When he was 11, Dan started playing wheelchair football, getting the chance to meet other disabled people of different ages and genders. He was finally fully included in the sport, which he loves.

The family came to Variety for help funding a Strikeforce wheelchair, a specialised sport chair which is set up to meet all of Dan’s needs. Having the right equipment improved Dan’s game and he progressed into the club’s first team and played in the WFA Premiership.

After being excluded and made to feel unwanted and inferior, Dan’s progress in wheelchair football has made him feel included and seen, and he is able to feel proud of his achievements. This inclusive environment, along with anxiety medication, has had a huge positive impact on his mental health and his anxiety no longer impacts too much on his daily life.

Sam said:

I would very much like a lot more awareness of disabilities and the impact on the disabled person to be taught in schools. Awareness of others’ struggles is key to defeating ignorance. Parents who decide to leave out a disabled child as they think they are being kind, are in fact discriminating in the most dreadful way and teaching discrimination to others. This is not OK!

Daniel would like people to actually see HIM and not just a boy in a wheelchair who is in their way. He would like for people to be more tolerant and thoughtful when parking cars and in shops, etc.

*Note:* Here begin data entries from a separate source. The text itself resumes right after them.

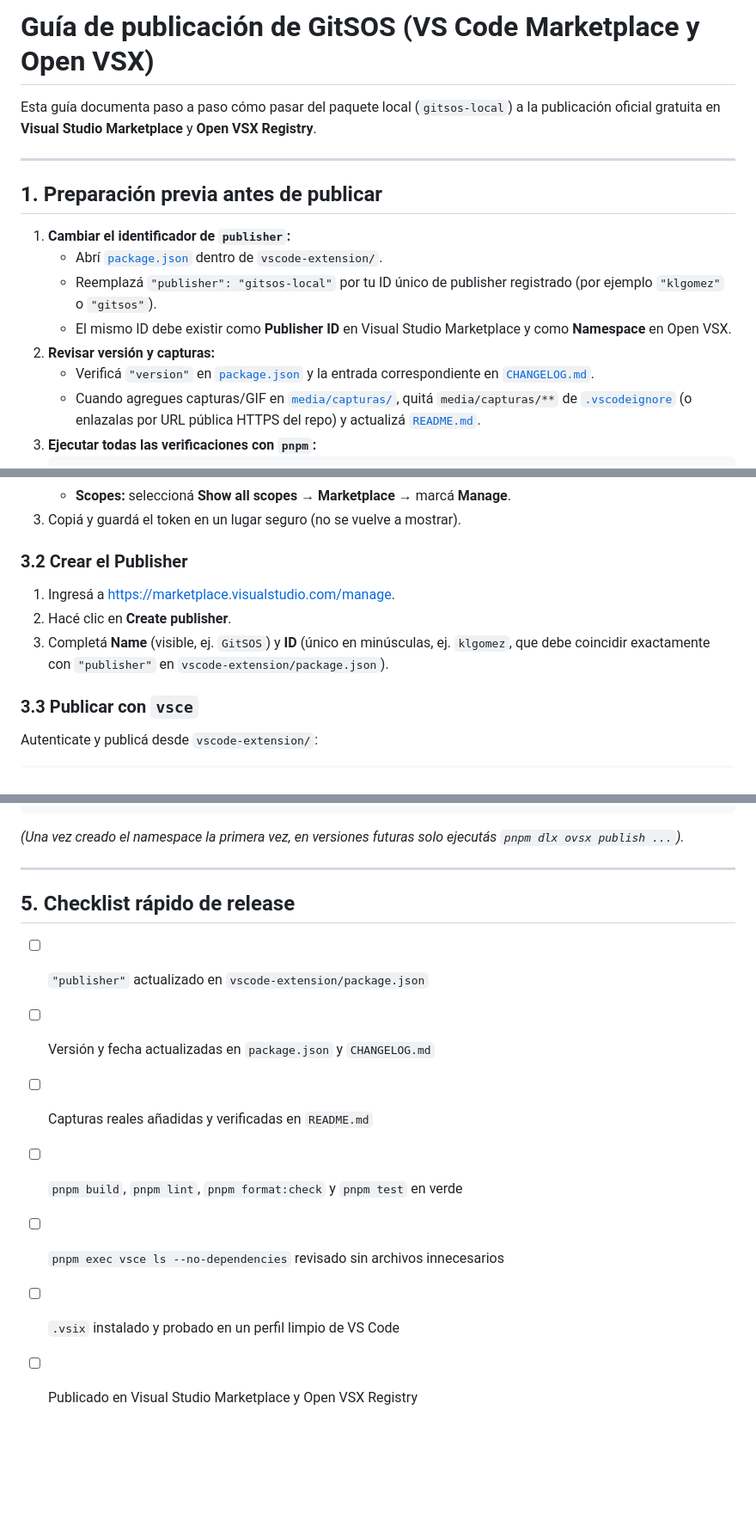
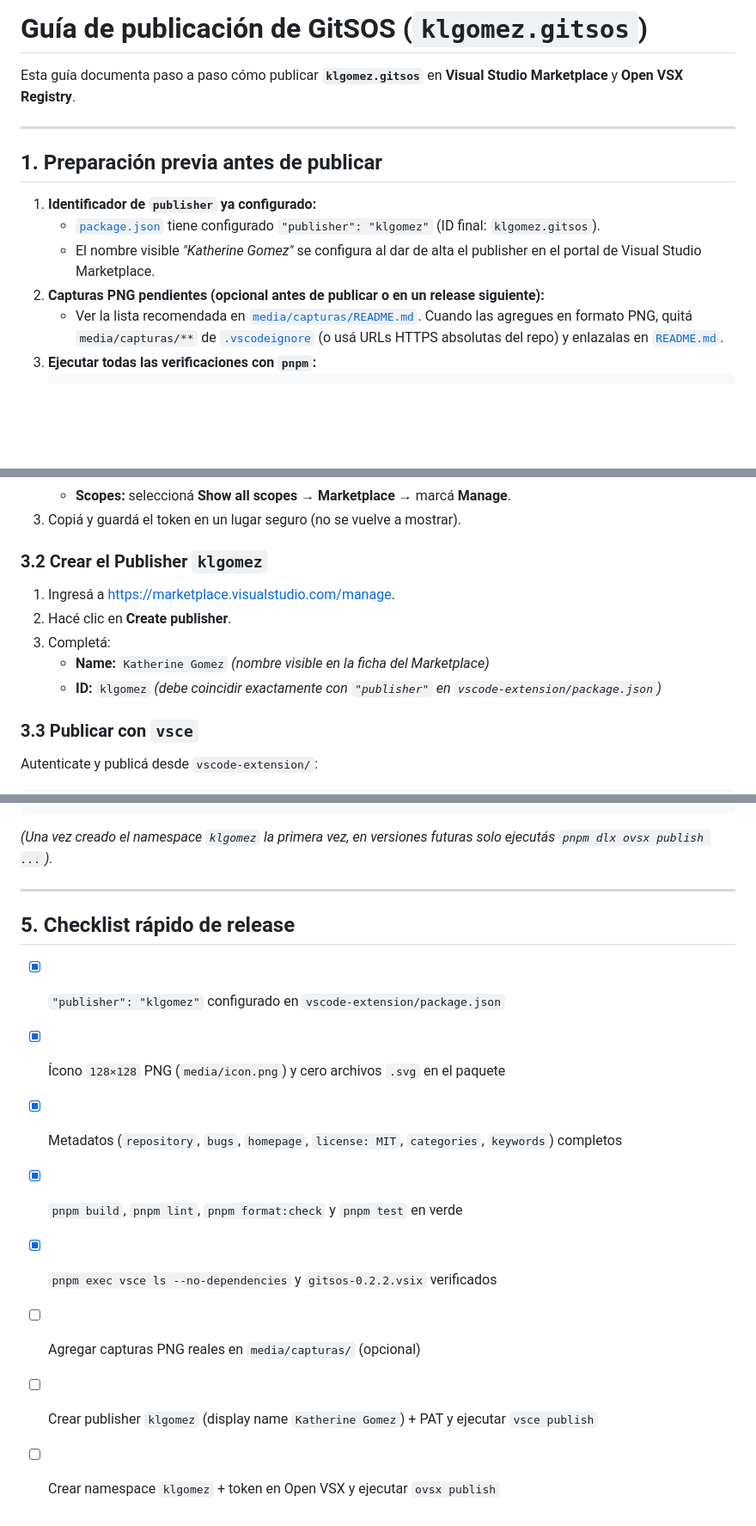
Before and after one commit to KLGomez/GitSOS, a Markdown page: vscode-extension/docs/publicacion.md, 3 parts joined by grey strips. Shown at 86% size. GitHub-like rendering; blank space fills up the shorter version.

````diff
--- a/vscode-extension/docs/publicacion.md
+++ b/vscode-extension/docs/publicacion.md
@@ -1,18 +1,16 @@
-# Guía de publicación de GitSOS (VS Code Marketplace y Open VSX)
+# Guía de publicación de GitSOS (`klgomez.gitsos`)
 
-Esta guía documenta paso a paso cómo pasar del paquete local (`gitsos-local`) a la publicación oficial gratuita en **Visual Studio Marketplace** y **Open VSX Registry**.
+Esta guía documenta paso a paso cómo publicar **`klgomez.gitsos`** en **Visual Studio Marketplace** y **Open VSX Registry**.
 
 ---
 
 ## 1. Preparación previa antes de publicar
 
-1. **Cambiar el identificador de `publisher`:**
-   - Abrí [`package.json`](../package.json) dentro de `vscode-extension/`.
-   - Reemplazá `"publisher": "gitsos-local"` por tu ID único de publisher registrado (por ejemplo `"klgomez"` o `"gitsos"`).
-   - El mismo ID debe existir como **Publisher ID** en Visual Studio Marketplace y como **Namespace** en Open VSX.
-2. **Revisar versión y capturas:**
-   - Verificá `"version"` en [`package.json`](../package.json) y la entrada correspondiente en [`CHANGELOG.md`](../CHANGELOG.md).
-   - Cuando agregues capturas/GIF en [`media/capturas/`](../media/capturas/README.md), quitá `media/capturas/**` de [`.vscodeignore`](../.vscodeignore) (o enlazalas por URL pública HTTPS del repo) y actualizá [`README.md`](../README.md).
+1. **Identificador de `publisher` ya configurado:**
+   - [`package.json`](../package.json) tiene configurado `"publisher": "klgomez"` (ID final: `klgomez.gitsos`).
+   - El nombre visible *"Katherine Gomez"* se configura al dar de alta el publisher en el portal de Visual Studio Marketplace.
+2. **Capturas PNG pendientes (opcional antes de publicar o en un release siguiente):**
+   - Ver la lista recomendada en [`media/capturas/README.md`](../media/capturas/README.md). Cuando las agregues en formato PNG, quitá `media/capturas/**` de [`.vscodeignore`](../.vscodeignore) (o usá URLs HTTPS absolutas del repo) y enlazalas en [`README.md`](../README.md).
 3. **Ejecutar todas las verificaciones con `pnpm`:**
    ```bash
    cd vscode-extension
@@ -61,10 +59,12 @@ code --user-data-dir "$cleanDir\user-data" --extensions-dir "$cleanDir\extension
    - **Scopes:** seleccioná **Show all scopes** → **Marketplace** → marcá **Manage**.
 3. Copiá y guardá el token en un lugar seguro (no se vuelve a mostrar).
 
-### 3.2 Crear el Publisher
+### 3.2 Crear el Publisher `klgomez`
 1. Ingresá a [https://marketplace.visualstudio.com/manage](https://marketplace.visualstudio.com/manage).
 2. Hacé clic en **Create publisher**.
-3. Completá **Name** (visible, ej. `GitSOS`) y **ID** (único en minúsculas, ej. `klgomez`, que debe coincidir exactamente con `"publisher"` en `vscode-extension/package.json`).
+3. Completá:
+   - **Name:** `Katherine Gomez` *(nombre visible en la ficha del Marketplace)*
+   - **ID:** `klgomez` *(debe coincidir exactamente con `"publisher"` en `vscode-extension/package.json`)*
 
 ### 3.3 Publicar con `vsce`
 Autenticate y publicá desde `vscode-extension/`:
@@ -95,16 +95,17 @@ pnpm dlx ovsx create-namespace <tu-publisher-id> -p <TU_OPEN_VSX_TOKEN>
 pnpm dlx ovsx publish gitsos-0.2.2.vsix -p <TU_OPEN_VSX_TOKEN>
 ```
 
-*(Una vez creado el namespace la primera vez, en versiones futuras solo ejecutás `pnpm dlx ovsx publish ...`).*
+*(Una vez creado el namespace `klgomez` la primera vez, en versiones futuras solo ejecutás `pnpm dlx ovsx publish ...`).*
 
 ---
 
 ## 5. Checklist rápido de release
 
-- [ ] `"publisher"` actualizado en `vscode-extension/package.json`
-- [ ] Versión y fecha actualizadas en `package.json` y `CHANGELOG.md`
-- [ ] Capturas reales añadidas y verificadas en `README.md`
-- [ ] `pnpm build`, `pnpm lint`, `pnpm format:check` y `pnpm test` en verde
-- [ ] `pnpm exec vsce ls --no-dependencies` revisado sin archivos innecesarios
-- [ ] `.vsix` instalado y probado en un perfil limpio de VS Code
-- [ ] Publicado en Visual Studio Marketplace y Open VSX Registry
+- [x] `"publisher": "klgomez"` configurado en `vscode-extension/package.json`
+- [x] Ícono `128×128` PNG (`media/icon.png`) y cero archivos `.svg` en el paquete
+- [x] Metadatos (`repository`, `bugs`, `homepage`, `license: MIT`, `categories`, `keywords`) completos
+- [x] `pnpm build`, `pnpm lint`, `pnpm format:check` y `pnpm test` en verde
+- [x] `pnpm exec vsce ls --no-dependencies` y `gitsos-0.2.2.vsix` verificados
+- [ ] Agregar capturas PNG reales en `media/capturas/` (opcional)
+- [ ] Crear publisher `klgomez` (display name `Katherine Gomez`) + PAT y ejecutar `vsce publish`
+- [ ] Crear namespace `klgomez` + token en Open VSX y ejecutar `ovsx publish`
````
Also changed, not shown: other parts of vscode-extension/docs/publicacion.md (+6 -6 lines), vscode-extension/CHANGELOG.md (+2 -1 lines), vscode-extension/README.md (+6 -12 lines), vscode-extension/media/gitsos-activitybar.png (added), 4 other files.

We as a family would like to thank Variety for the ongoing support they provide and for allowing Daniel to open his world up and appreciate that he deserves to play sport with his peers, just as every able-bodied person can.